US-UN Relations Discussion at the Heritage Foundation

US-UN Relations Discussion at the Heritage Foundation

After a blogging hiatus over the summer due to some family medical issues – all happily resolved – I am moving back to posting on a regular basis. I’ve missed posting and hanging out with the OJ community online.  I’ve been only fitfully been following posts here, or for that matter most of the global news, and I’ve decided not to try and go back and catch up or join in past discussions, but just go forward from here.  I do plan to start posting more frequently on international economic law issues, including the Eurozone crisis and such things, as well as greater attention to international organization issues, the UN, and global governance issues generally.

Meanwhile – though I would ordinarily leave this to the weekly events announcement –  I wanted to alert readers that the Heritage Foundation has been kind enough to invite me to talk about my book, released back in May, on US-UN relations – Living with the UN: American Responsibilities and International Order.  For complicated scheduling reasons, along with a desire to do this event during the annual September opening of the UN General Assembly session, the discussion will be held this upcoming Wednesday, September 26, 12 noon, at the Heritage Foundation in downtown DC.  Here’s a link to the event; open to the public; requires RSVP either online or by phone.
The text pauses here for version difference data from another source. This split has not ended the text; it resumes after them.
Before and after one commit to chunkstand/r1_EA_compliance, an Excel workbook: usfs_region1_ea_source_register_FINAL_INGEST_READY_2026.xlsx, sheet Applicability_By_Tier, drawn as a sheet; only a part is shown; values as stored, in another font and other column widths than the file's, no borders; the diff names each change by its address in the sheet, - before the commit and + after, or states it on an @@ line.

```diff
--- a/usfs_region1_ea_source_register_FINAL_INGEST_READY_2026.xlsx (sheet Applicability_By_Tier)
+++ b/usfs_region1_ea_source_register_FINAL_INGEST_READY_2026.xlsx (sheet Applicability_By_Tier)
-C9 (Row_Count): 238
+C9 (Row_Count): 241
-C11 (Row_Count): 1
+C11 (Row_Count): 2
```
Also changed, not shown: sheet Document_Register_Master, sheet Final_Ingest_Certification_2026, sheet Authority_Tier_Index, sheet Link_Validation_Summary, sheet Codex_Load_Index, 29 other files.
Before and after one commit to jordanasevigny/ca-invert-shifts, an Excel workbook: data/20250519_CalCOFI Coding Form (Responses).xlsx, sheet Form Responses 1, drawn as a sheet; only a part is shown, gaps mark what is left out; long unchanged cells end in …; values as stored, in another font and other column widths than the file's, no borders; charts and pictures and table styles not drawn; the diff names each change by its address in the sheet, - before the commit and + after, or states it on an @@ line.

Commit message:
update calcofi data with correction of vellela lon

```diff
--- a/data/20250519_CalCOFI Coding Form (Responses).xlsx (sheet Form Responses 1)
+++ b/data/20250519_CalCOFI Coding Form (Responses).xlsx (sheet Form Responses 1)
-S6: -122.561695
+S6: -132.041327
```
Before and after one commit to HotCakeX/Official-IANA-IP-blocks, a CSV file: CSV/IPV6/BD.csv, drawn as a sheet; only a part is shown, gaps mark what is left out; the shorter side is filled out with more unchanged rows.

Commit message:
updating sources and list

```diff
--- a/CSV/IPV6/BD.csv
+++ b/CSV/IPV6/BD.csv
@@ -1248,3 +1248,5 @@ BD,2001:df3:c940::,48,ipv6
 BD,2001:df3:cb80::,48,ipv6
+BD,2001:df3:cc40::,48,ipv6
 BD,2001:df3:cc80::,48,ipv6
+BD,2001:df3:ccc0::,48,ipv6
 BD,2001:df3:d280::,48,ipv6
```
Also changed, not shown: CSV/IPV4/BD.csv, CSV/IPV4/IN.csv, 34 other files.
It is Yom Kippur that day, so I realize with apologies that some of the folks most vital to this topic will be missing, but there will be video posted at Heritage at some point soon after the event.  Good news is that the Hoover Institution, which published the book, is co-hosting, and is making complimentary copies of the book available at the event, which I’ll be happy to sign.  And finally my thanks to Heritage Foundation senior fellow Brett Schaefer, who will host and moderate the event.

Topics
General
Notify of
Will
Will

Are there any serious reviews of this from non movement conservatives? The 30 reviews on Amazon were of no help as most were apparently written by high school students and lay people who didn’t have a pre-existing appreciation of the moral complexities of the UN collective security regime.

I’m interested in the thoughts of mainline constructivists and internationalist – who are already well informed about the imperfections of the system, but who don’t buy heavily into Eric Posner-style reductionism about IL and people who assign a high value to the way the system acts as real constraint, and a mechanism to internalise norms and harmonise.